TEXAS – The National Wild Turkey Federation and its project partners have united to complete projects that will potentially improve more than 550,000 acres of Texas National Forests and Grasslands and Wildlife Management Areas through the Master Challenge Cost Share Agreement.
Together with the Texas Parks & Wildlife Department and the U.S. Forest Service, the NWTF’s Texas State Chapter and national headquarters signed the Master Challenge Cost Share Agreement. Throughout the five-year agreement, each partner committed $125,000 to create a shared biologist position and oversee the completion of projects that will improve habitat for wild turkeys and other wildlife.
Made possible by the recent agreement, a project on the Pat Mayse Wildlife Management Area in Paris, Texas, will improve more than 1,000 acres of prairie lands, home to native warm season grasses that provide much-needed nesting and brood-rearing habitat for wild turkeys and other ground-nesting birds.
“The availability of quality nesting and brood-rearing habitat is the single most limiting factor influencing ground-nesting bird populations,” said NWTF’s East Texas Regional Biologist Scotty Parsons. “Native warm season grasses on this management area had been choked out by eastern red cedar trees that absorb huge amounts of water. In this case, removing the cedar trees and conducting prescribed burns was essential to restoring vital habitat.”
Project partner Kindcaid Mulching of Idabel, Okla., is removing the eastern red cedars to allow land managers to conduct prescribed burns.
Prescribed burns introduce controlled fire to forests and grasslands, which eliminates forest undergrowth and wildfire fuel and opens the forest up to new growth that is beneficial to wildlife. Prescribed fire also provides important nutrients to the soil to help with new growth.

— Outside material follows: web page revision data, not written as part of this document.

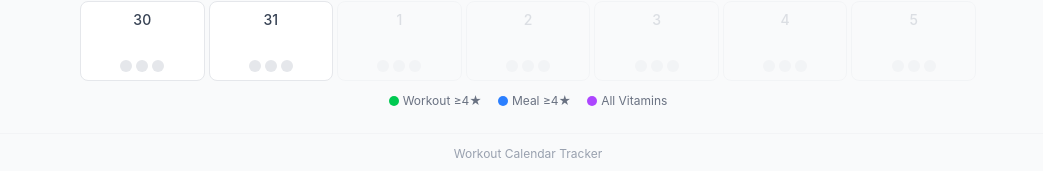
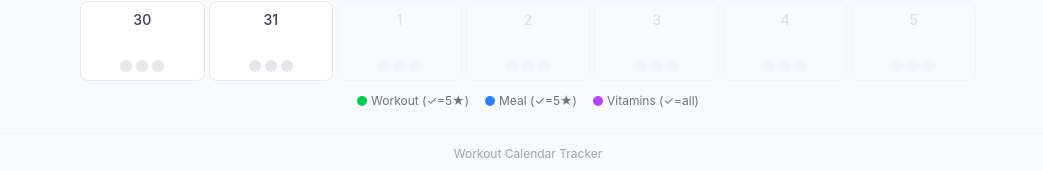
Before and after one commit to anotherFeng/workout-calendar, a React (Vite) app: page /schedule in a window 1280 px wide. Shown: the part 628-799 px from the top of the page, without its empty margins (112-1155 px from the left). Built offline with nearby package versions, Linux system fonts and the light colour scheme.

Commit message:
Calendar dots: show partial progress with opacity, checkmark for 5-star/full

```diff
--- a/src/components/Calendar.jsx
+++ b/src/components/Calendar.jsx
@@ -59,9 +59,9 @@ export default function Calendar({ year, month, onPrev, onNext, onDayClick, getD
 
               {/* 3 check indicators */}
               <div className="flex gap-1 mt-auto">
-                <CheckDot active={status.workout} title="Workout" color="green" />
-                <CheckDot active={status.meal} title="Meal" color="blue" />
-                <CheckDot active={status.vitamins} title="Vitamins" color="purple" />
+                <CheckDot value={status.workout} max={5} title="Workout" color="green" />
+                <CheckDot value={status.meal} max={5} title="Meal" color="blue" />
+                <CheckDot value={status.vitamins} max={1} title="Vitamins" color="purple" />
               </div>
             </button>
           );
@@ -70,25 +70,54 @@ export default function Calendar({ year, month, onPrev, onNext, onDayClick, getD
 
       {/* Legend */}
       <div className="flex justify-center gap-4 mt-3 text-xs text-gray-500">
-        <span className="flex items-center gap-1"><span className="w-2.5 h-2.5 rounded-full bg-green-500 inline-block"></span> Workout ≥4★</span>
-        <span className="flex items-center gap-1"><span className="w-2.5 h-2.5 rounded-full bg-blue-500 inline-block"></span> Meal ≥4★</span>
-        <span className="flex items-center gap-1"><span className="w-2.5 h-2.5 rounded-full bg-purple-500 inline-block"></span> All Vitamins</span>
+        <span className="flex items-center gap-1"><span className="w-2.5 h-2.5 rounded-full bg-green-500 inline-block"></span> Workout (✓=5★)</span>
+        <span className="flex items-center gap-1"><span className="w-2.5 h-2.5 rounded-full bg-blue-500 inline-block"></span> Meal (✓=5★)</span>
+        <span className="flex items-center gap-1"><span className="w-2.5 h-2.5 rounded-full bg-purple-500 inline-block"></span> Vitamins (✓=all)</span>
       </div>
     </div>
   );
 }
 
-function CheckDot({ active, title, color }) {
-  const colors = {
-    green: active ? 'bg-green-500' : 'bg-gray-200',
-    blue: active ? 'bg-blue-500' : 'bg-gray-200',
-    purple: active ? 'bg-purple-500' : 'bg-gray-200',
+function CheckDot({ value, max, title, color }) {
+  if (value <= 0) {
+    return (
+      <span
+        title={title}
+        className="w-2.5 h-2.5 sm:w-3 sm:h-3 rounded-full bg-gray-200 transition-colors"
+      />
+    );
+  }
+
+  const ratio = Math.min(value / max, 1);
+  const isFull = ratio >= 1;
+
+  const colorMap = {
+    green: 'bg-green-500',
+    blue: 'bg-blue-500',
+    purple: 'bg-purple-500',
   };
+
+  if (isFull) {
+    return (
+      <span
+        title={`${title} ✓`}
+        className={`w-2.5 h-2.5 sm:w-3 sm:h-3 rounded-full ${colorMap[color]} flex items-center justify-center`}
+      >
+        <svg className="w-2 h-2 sm:w-2.5 sm:h-2.5 text-white" viewBox="0 0 12 12" fill="none">
+          <path d="M2.5 6L5 8.5L9.5 3.5" stroke="currentColor" strokeWidth="2" strokeLinecap="round" strokeLinejoin="round" />
+        </svg>
+      </span>
+    );
+  }
+
+  // Partial: colored circle with opacity based on progress (0.25 to 0.85)
+  const opacity = 0.25 + ratio * 0.6;
 
   return (
     <span
-      title={title}
-      className={`w-2.5 h-2.5 sm:w-3 sm:h-3 rounded-full ${colors[color]} transition-colors`}
+      title={`${title}: ${max <= 1 ? Math.round(ratio * 100) + '%' : value + '/' + max}`}
+      className={`w-2.5 h-2.5 sm:w-3 sm:h-3 rounded-full ${colorMap[color]} transition-colors`}
+      style={{ opacity }}
     />
   );
 }
--- a/src/hooks/useDailyLog.js
+++ b/src/hooks/useDailyLog.js
@@ -93,9 +93,9 @@ export function useMonthLogs(year, month) {
     const vitChecks = vitaminLogs.filter(vl => vl.date === dateStr && vl.checked);
 
     return {
-      workout: log?.workoutRating >= 4,
-      meal: log?.mealRating >= 4,
-      vitamins: activeVitaminCount > 0 && vitChecks.length >= activeVitaminCount,
+      workout: log?.workoutRating || 0,
+      meal: log?.mealRating || 0,
+      vitamins: activeVitaminCount > 0 ? vitChecks.length / activeVitaminCount : 0,
       hasData: !!log,
     };
   }, [logs, vitaminLogs, activeVitaminCount]);
```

According to Scott Vance, the NWTF’s director of conservation field operations, the Texas Parks & Wildlife Department and the U.S. Forest Service can increase habitat projects and accomplish bigger and better things for wild turkeys on USFS lands – especially grasslands – and WMAs thanks to the Master Challenge Cost Share Agreement.
“Wildlife biologists often have to act as a Jack of all Trades instead of focusing on one specific area or project,” said Vance. “The Master Challenge Cost Share Agreement created a position for a biologist that can wake up every morning thinking about what he can do to improve habitat for wild turkeys and other wildlife in eastern Texas. Everyone that uses these public lands will reap the benefits from this agreement.”

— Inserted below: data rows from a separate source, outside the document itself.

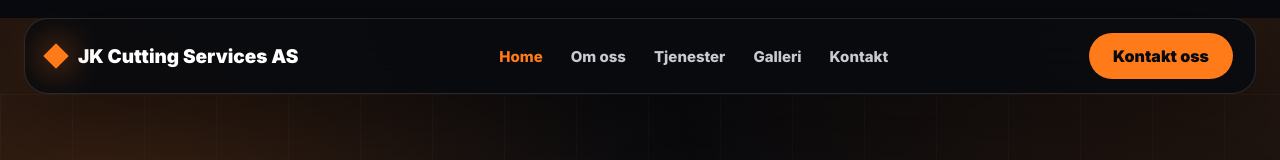
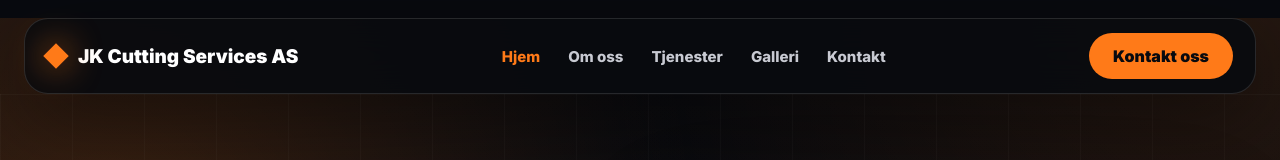
Before and after one commit to Zflex091/jk-cutting-services, a React (Vite) app: page / in a window 1280 px wide. Shown: the top 160 px of the page. Built offline with nearby package versions, Linux system fonts and the light colour scheme.

Commit message:
change home to hjem

```diff
--- a/src/App.jsx
+++ b/src/App.jsx
@@ -84,7 +84,7 @@ function Header() {
       </button>
 
       <nav className={`nav ${open ? "show" : ""}`}>
-        <NavLink to="/" onClick={closeMenu}>Home</NavLink>
+        <NavLink to="/" onClick={closeMenu}>Hjem</NavLink>
         <NavLink to="/apie-mus" onClick={closeMenu}>Om oss</NavLink>
         <NavLink to="/paslaugos" onClick={closeMenu}>Tjenester</NavLink>
         <NavLink to="/galerija" onClick={closeMenu}>Galleri</NavLink>
```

Additional projects that have been or will be completed in eastern Texas through the Master Challenge Cost Share Agreement include:
- * Enhancing brood habitat on Alabama Creek WMA in Apple Springs

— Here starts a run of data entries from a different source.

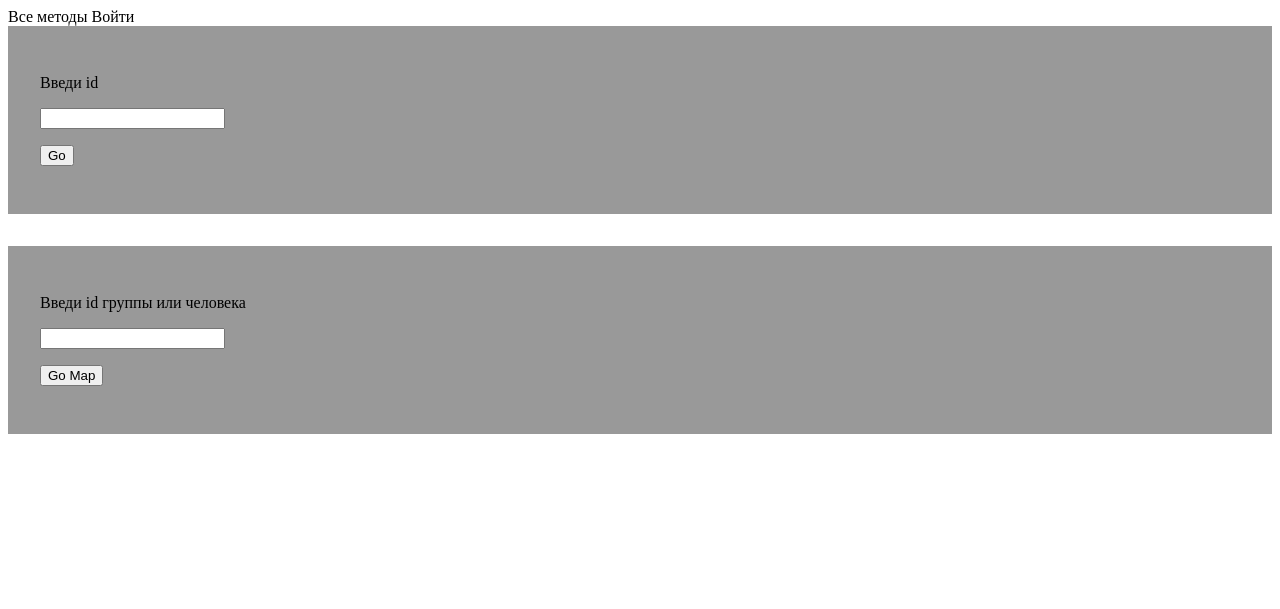
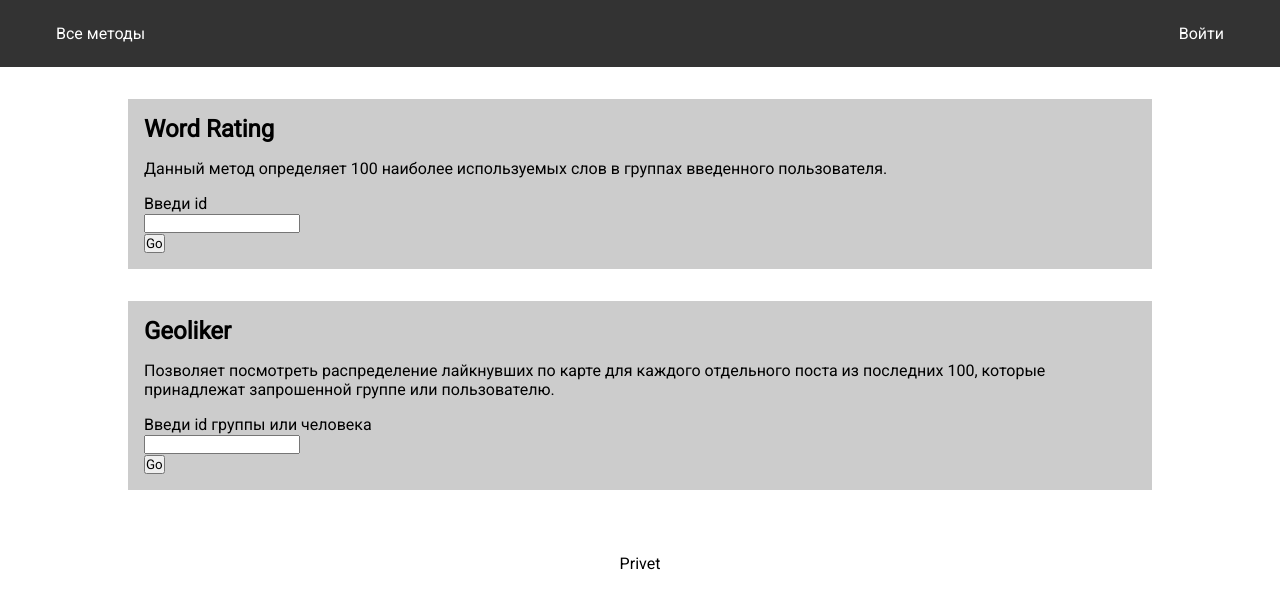
Before and after one commit to hardntrash/VKAnalysis, a Flask app: page / in a window 1280 px wide. Shown: the top 609 px of the page. Run offline with Flask 2, Linux system fonts and the light colour scheme.

Commit message:
Html, css for index and base

```diff
--- /dev/null
+++ b/FlaskApp/static/css/base_style.css
@@ -0,0 +1,37 @@
+* {
+  padding: 0px;
+  margin: 0px;
+  font-family: 'Roboto', sans-serif;
+}
+.menu {
+  display: flex;
+  align-items: center;
+  justify-content: space-between;
+  background-color: #333;
+}
+.menu__item {
+  text-decoration: none;
+  margin: 0 32px;
+  padding: 24px 24px;
+  color: white;
+}
+.menu__item:hover {
+  background-color: #222;
+}
+.container {
+  width: 1024px;
+  margin: 32px auto;
+  box-sizing: border-box;
+}
+.footer {
+  display: flex;
+  justify-content: center;
+}
+.text {
+  word-wrap: wrap;
+}
+.heading {
+  margin-bottom: 16px;
+  font-size: 24px;
+  font-weight: bold;
+}
--- /dev/null
+++ b/FlaskApp/static/css/less/base_style.less
@@ -0,0 +1,45 @@
+* {
+	padding: 0px;
+	margin: 0px;
+	font-family: 'Roboto', sans-serif;
+}
+
+.menu {
+	display: flex;
+	align-items: center;
+	justify-content: space-between;
+
+	background-color: #333;
+
+	&__item {
+		text-decoration: none;
+		margin: 0 32px;
+		padding: 24px 24px;
+		color: white;
+
+		&:hover {
+			background-color: #222;
+		}
+	}
+}
+
+.container {
+	width: 1024px;
+	margin: 32px auto;
+	box-sizing: border-box;
+}
+
+.footer {
+	display: flex;
+	justify-content: center;
+}
+
+.text {
+	word-wrap: wrap;
+}
+
+.heading {
+	margin-bottom: 16px;
+	font-size: 24px;
+	font-weight: bold;
+}
--- /dev/null
+++ b/FlaskApp/static/css/less/base_style.min.css
@@ -0,0 +1 @@
+*{padding:0;margin:0;font-family:Roboto,sans-serif}.menu{display:flex;align-items:center;justify-content:space-between;background-color:#333}.menu__item{text-decoration:none;margin:0 32px;padding:24px;color:#fff}.menu__item:hover{background-color:#222}.container{width:1024px;margin:32px auto;box-sizing:border-box}.footer{display:flex;justify-content:center}.text{word-wrap:wrap}.heading{margin-bottom:16px;font-size:24px;font-weight:700}
--- /dev/null
+++ b/FlaskApp/static/css/less/methods.less
@@ -0,0 +1,26 @@
+.method-list {
+	display: flex;
+	flex-direction: column;
+
+	&__item {
+		display: flex;
+		flex-direction: column;
+		margin-bottom: 32px;
+		padding: 16px;
+		background-color: #ccc;
+
+		&__disc {
+			margin-bottom: 16px;
+		}
+
+		&__content {
+			display: flex;
+			flex-direction: row;
+		}
+	}
+}
+
+.input-line {
+	display: flex;
+	flex-direction: column;
+}
--- /dev/null
+++ b/FlaskApp/static/css/less/methods.min.css
@@ -0,0 +1 @@
+.method-list{display:flex;flex-direction:column}.method-list__item{display:flex;flex-direction:column;margin-bottom:32px;padding:16px;background-color:#ccc}.method-list__item__disc{margin-bottom:16px}.method-list__item__content{display:flex;flex-direction:row}.input-line{display:flex;flex-direction:column}
--- /dev/null
+++ b/FlaskApp/static/css/methods.css
@@ -0,0 +1,22 @@
+.method-list {
+  display: flex;
+  flex-direction: column;
+}
+.method-list__item {
+  display: flex;
+  flex-direction: column;
+  margin-bottom: 32px;
+  padding: 16px;
+  background-color: #ccc;
+}
+.method-list__item__disc {
+  margin-bottom: 16px;
+}
+.method-list__item__content {
+  display: flex;
+  flex-direction: row;
+}
+.input-line {
+  display: flex;
+  flex-direction: column;
+}
--- a/FlaskApp/templates/base.html
+++ b/FlaskApp/templates/base.html
@@ -3,7 +3,8 @@
 <head>
 	<meta charset="utf-8">
 	{% block css %}
-	<link rel="stylesheet" type="text/css" href="base_style.css">
+	<link rel="stylesheet" type="text/css" href="{{ url_for('static', filename='css/base_style.css') }}">
+	<link href="https://fonts.googleapis.com/css?family=Roboto" rel="stylesheet">
 	{% endblock %}
 
 	<title>
@@ -15,13 +16,17 @@
 </head>
 <body>
 	<nav class="menu">
-		<a class="menu__item">Все методы</a>
-		<a class="menu__item">Войти</a>
+		<a href="#" class="menu__item">Все методы</a>
+		<a href="#" class="menu__item">Войти</a>
 	</nav>
 
 	<section class="container">
 		{% block content %}
 		{% endblock %}
 	</section>
+
+	<section class="footer">
+		Privet
+	</section>
 </body>
 </html>
--- a/FlaskApp/templates/base_style.min.css
+++ /dev/null
@@ -1 +0,0 @@
-*{padding:0;margin:0}.menu{display:flex;flex:space-between;align-items:center;background-color:red}.menu__item{padding:8px 12px}
--- a/FlaskApp/templates/index.html
+++ b/FlaskApp/templates/index.html
@@ -1,26 +1,41 @@
 {% extends "base.html" %}
 
 {% block css %}
-<link rel="stylesheet" type="text/css" href="methods.css">
+{{ super() }}
+<link rel="stylesheet" type="text/css" href="{{ url_for('static', filename='css/methods.css') }}">
 {% endblock %}
 
 {% block content %}
 <div class="method-list">
     <div class="method-list__item">
+        <header class="heading">Word Rating</header>
+
+        <div class="method-list__item__disc">
+            Данный метод определяет 100 наиболее используемых слов в группах введенного пользователя.
+        </div>
+
         <form action="/result" method="post">
             {{ form.csrf_token }}
-            <p>Введи id</p>
-            <p>{{ form.vk_id }}</p>
-            <p>{{ form.submit }}</p>
+            <div class="input-line">
+                <label for="vk_id">Введи id</label>
+                <div>{{ form.vk_id }}</div>
+                <div class="button">{{ form.submit }}</div>
+            </div>
         </form>
     </div>
 
     <div class="method-list__item">
+        <header class="heading">Geoliker</header>
+        <div class="method-list__item__disc text">
+            Позволяет посмотреть распределение лайкнувших по карте для каждого отдельного поста из последних 100, которые принадлежат запрошенной группе или пользователю.
+        </div>
         <form action="/map_likes" method="POST">
             {{ form.csrf_token }}
-            <p>Введи id группы или человека</p>
-            <p>{{ form_map.vk_id }}</p>
-            <p>{{ form_map.submit }}</p>
+            <div class="input-line">
+                <label for="vk_id">Введи id группы или человека</label>
+                <div>{{ form.vk_id }}</div>
+                <div class="button">{{ form.submit }}</div>
+            </div>
         </form>
     </div>
 
--- a/FlaskApp/templates/methods.css
+++ /dev/null
@@ -1,9 +0,0 @@
-.method-list {
-  display: flex;
-  flex-direction: column;
-}
-.method-list__item {
-  margin-bottom: 32px;
-  padding: 32px;
-  background-color: #999;
-}
--- a/FlaskApp/templates/methods.less
+++ /dev/null
@@ -1,10 +0,0 @@
-.method-list {
-	display: flex;
-	flex-direction: column;
-
-	&__item {
-		margin-bottom: 32px;
-		padding: 32px;
-		background-color: #999;
-	}
-}
--- a/FlaskApp/templates/methods.min.css
+++ /dev/null
@@ -1 +0,0 @@
-.method-list{display:flex;flex-direction:column}.method-list__item{margin-bottom:32px;padding:32px;background-color:#999}
```
Also changed, not shown: FlaskApp/templates/base_style.css (deleted, +0 -13 lines), FlaskApp/templates/base_style.less (deleted, +0 -16 lines).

- * Restoring Blackland Prairies and enhancing brood habitat on Sam Houston National Forest in Livingston
- * Restoring longleaf pine and overseeing moist soil management projects on Alazan Bayou WMA in Nacogdoches
- * Removing Eastern Red Cedars and restoring native warm season grasses on the Fannin Unit of the Caddo National Grasslands in Fannin County
- * Constructing wildlife watering facilities, improving roost habitat for wild turkeys and removing salt cedar trees on Matador WMA in Paducah
- * Improving roost habitat for wild turkeys, constructing wildlife watering facilities and controlling brush on Gene Howe WMA in Canadian